High potential imaging technology for analysis of in situ patchiness
Modern ecological theory is largely based off mean field assumptions that can overlook the critically important “patchiness”, areas of high and low resource distributions, that define ecosystems. Also, studying the fine scale distributions of microorganisms in these patches has traditionally involved very expensive, resource intensive methods. This has greatly hindered the ability to conduct research in this area. This paper present an alternative, high tech, low cost method that can be used to study these patch dynamics across a range of scales, from that of 10’s of centimeters to that of kilometers. This method involves the use of a waterproof enclosure that houses a microcomputer and imaging capture device that, with accompanying software, can analyze large batches of video for the presence, or lack thereof, of organisms of a desired size class.
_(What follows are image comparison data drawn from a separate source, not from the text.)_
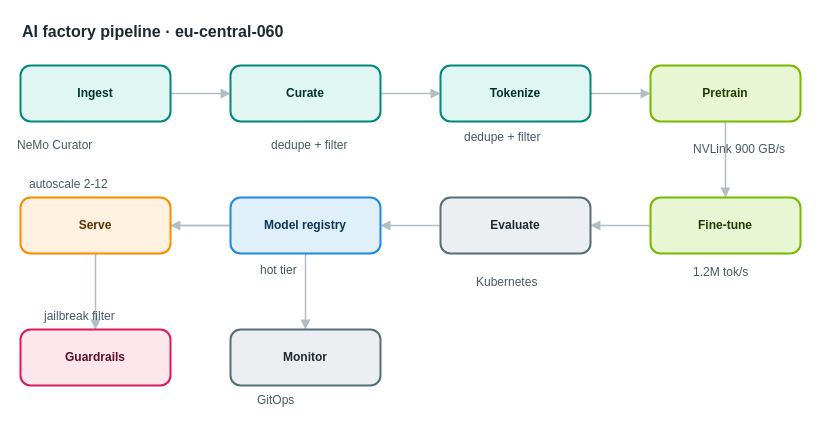
AryanG01/open-apprentice keeps this draw.io diagram as apps/web/public/samples/library/060-ai-factory-pipeline.drawio. Above is the earlier version. Source tidied: cells renumbered, new cells numbered last; positions are measured from the earlier drawing's top-left corner, leaving out a move shared by most shapes. Both pictures are drawn from the tidied source at 100%, with x=0, y=0 at pixel (17, 17).
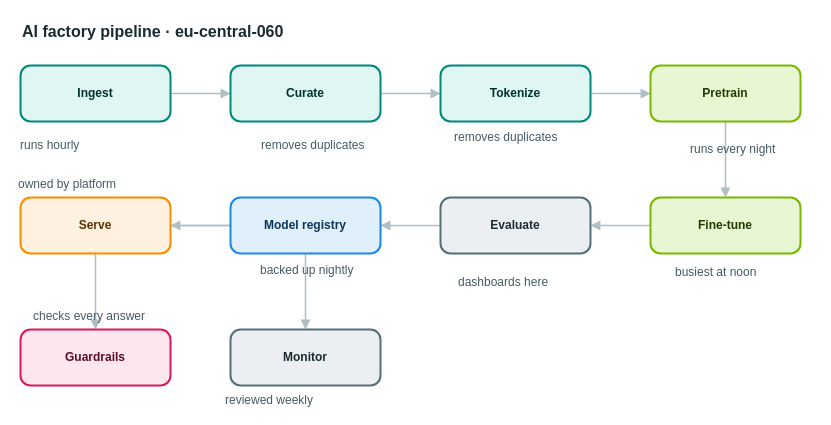
After the change.

The edit, as a diff of the source:
```diff
@@
-    <mxCell id="22" value="NeMo Curator" style="text;html=1;align=left;verticalAlign=top;whiteSpace=nowrap;spacing=0;spacingTop=0;strokeColor=none;fillColor=none;fontSize=12;fontColor=#455a64;" parent="1" vertex="1">
-      <mxGeometry y="116" width="96" height="20" as="geometry" />
+    <mxCell id="22" value="runs hourly" style="text;html=1;align=left;verticalAlign=top;whiteSpace=nowrap;spacing=0;spacingTop=0;strokeColor=none;fillColor=none;fontSize=12;fontColor=#455a64;" parent="1" vertex="1">
+      <mxGeometry x="3" y="116" width="89" height="20" as="geometry" />
     </mxCell>
-    <mxCell id="23" value="dedupe + filter" style="text;html=1;align=left;verticalAlign=top;whiteSpace=nowrap;spacing=0;spacingTop=0;strokeColor=none;fillColor=none;fontSize=12;fontColor=#455a64;" parent="1" vertex="1">
-      <mxGeometry x="254" y="116" width="117" height="20" as="geometry" />
+    <mxCell id="23" value="removes duplicates" style="text;html=1;align=left;verticalAlign=top;whiteSpace=nowrap;spacing=0;spacingTop=0;strokeColor=none;fillColor=none;fontSize=12;fontColor=#455a64;" parent="1" vertex="1">
+      <mxGeometry x="244" y="116" width="138" height="20" as="geometry" />
     </mxCell>
-    <mxCell id="24" value="dedupe + filter" style="text;html=1;align=left;verticalAlign=top;whiteSpace=nowrap;spacing=0;spacingTop=0;strokeColor=none;fillColor=none;fontSize=12;fontColor=#455a64;" parent="1" vertex="1">
-      <mxGeometry x="447" y="108" width="117" height="20" as="geometry" />
+    <mxCell id="24" value="removes duplicates" style="text;html=1;align=left;verticalAlign=top;whiteSpace=nowrap;spacing=0;spacingTop=0;strokeColor=none;fillColor=none;fontSize=12;fontColor=#455a64;" parent="1" vertex="1">
+      <mxGeometry x="437" y="108" width="138" height="20" as="geometry" />
     </mxCell>
-    <mxCell id="25" value="NVLink 900 GB/s" style="text;html=1;align=left;verticalAlign=top;whiteSpace=nowrap;spacing=0;spacingTop=0;strokeColor=none;fillColor=none;fontSize=12;fontColor=#455a64;" parent="1" vertex="1">
-      <mxGeometry x="676" y="120" width="117" height="20" as="geometry" />
+    <mxCell id="25" value="runs every night" style="text;html=1;align=left;verticalAlign=top;whiteSpace=nowrap;spacing=0;spacingTop=0;strokeColor=none;fillColor=none;fontSize=12;fontColor=#455a64;" parent="1" vertex="1">
+      <mxGeometry x="673" y="120" width="124" height="20" as="geometry" />
     </mxCell>
-    <mxCell id="26" value="1.2M tok/s" style="text;html=1;align=left;verticalAlign=top;whiteSpace=nowrap;spacing=0;spacingTop=0;strokeColor=none;fillColor=none;fontSize=12;fontColor=#455a64;" parent="1" vertex="1">
-      <mxGeometry x="676" y="243" width="82" height="20" as="geometry" />
+    <mxCell id="26" value="busiest at noon" style="text;html=1;align=left;verticalAlign=top;whiteSpace=nowrap;spacing=0;spacingTop=0;strokeColor=none;fillColor=none;fontSize=12;fontColor=#455a64;" parent="1" vertex="1">
+      <mxGeometry x="658" y="243" width="117" height="20" as="geometry" />
     </mxCell>
-    <mxCell id="27" value="Kubernetes" style="text;html=1;align=left;verticalAlign=top;whiteSpace=nowrap;spacing=0;spacingTop=0;strokeColor=none;fillColor=none;fontSize=12;fontColor=#455a64;" parent="1" vertex="1">
-      <mxGeometry x="459" y="253" width="82" height="20" as="geometry" />
+    <mxCell id="27" value="dashboards here" style="text;html=1;align=left;verticalAlign=top;whiteSpace=nowrap;spacing=0;spacingTop=0;strokeColor=none;fillColor=none;fontSize=12;fontColor=#455a64;" parent="1" vertex="1">
+      <mxGeometry x="441" y="253" width="117" height="20" as="geometry" />
     </mxCell>
-    <mxCell id="28" value="hot tier" style="text;html=1;align=left;verticalAlign=top;whiteSpace=nowrap;spacing=0;spacingTop=0;strokeColor=none;fillColor=none;fontSize=12;fontColor=#455a64;" parent="1" vertex="1">
-      <mxGeometry x="243" y="241" width="68" height="20" as="geometry" />
+    <mxCell id="28" value="backed up nightly" style="text;html=1;align=left;verticalAlign=top;whiteSpace=nowrap;spacing=0;spacingTop=0;strokeColor=none;fillColor=none;fontSize=12;fontColor=#455a64;" parent="1" vertex="1">
+      <mxGeometry x="243" y="241" width="131" height="20" as="geometry" />
     </mxCell>
-    <mxCell id="29" value="autoscale 2-12" style="text;html=1;align=left;verticalAlign=top;whiteSpace=nowrap;spacing=0;spacingTop=0;strokeColor=none;fillColor=none;fontSize=12;fontColor=#455a64;" parent="1" vertex="1">
-      <mxGeometry x="12" y="155" width="110" height="20" as="geometry" />
+    <mxCell id="29" value="owned by platform" style="text;html=1;align=left;verticalAlign=top;whiteSpace=nowrap;spacing=0;spacingTop=0;strokeColor=none;fillColor=none;fontSize=12;fontColor=#455a64;" parent="1" vertex="1">
+      <mxGeometry x="1" y="155" width="131" height="20" as="geometry" />
     </mxCell>
-    <mxCell id="30" value="jailbreak filter" style="text;html=1;align=left;verticalAlign=top;whiteSpace=nowrap;spacing=0;spacingTop=0;strokeColor=none;fillColor=none;fontSize=12;fontColor=#455a64;" parent="1" vertex="1">
-      <mxGeometry x="27" y="287" width="124" height="20" as="geometry" />
+    <mxCell id="30" value="checks every answer" style="text;html=1;align=left;verticalAlign=top;whiteSpace=nowrap;spacing=0;spacingTop=0;strokeColor=none;fillColor=none;fontSize=12;fontColor=#455a64;" parent="1" vertex="1">
+      <mxGeometry x="16" y="287" width="145" height="20" as="geometry" />
     </mxCell>
-    <mxCell id="31" value="GitOps" style="text;html=1;align=left;verticalAlign=top;whiteSpace=nowrap;spacing=0;spacingTop=0;strokeColor=none;fillColor=none;fontSize=12;fontColor=#455a64;" parent="1" vertex="1">
-      <mxGeometry x="240" y="371" width="54" height="20" as="geometry" />
+    <mxCell id="31" value="reviewed weekly" style="text;html=1;align=left;verticalAlign=top;whiteSpace=nowrap;spacing=0;spacingTop=0;strokeColor=none;fillColor=none;fontSize=12;fontColor=#455a64;" parent="1" vertex="1">
+      <mxGeometry x="208" y="371" width="117" height="20" as="geometry" />
     </mxCell>
```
This paper also suggests a method, namely fractal analysis, which can be used to compare the self‐similarity, or lack thereof, of various organism distributions over a range of scales. Preliminary results seem to indicate a rough correlation between organisms of a small size and those of a larger size, though further data and analysis is necessary for confirmation. Further fine-tuning and utilization of this imagine system promises a high potential yet low cost way in which researchers in both terrestrial and marine landscapes can simultaneously analyze a greater volume of data while reducing their workload in terms of manual analysis.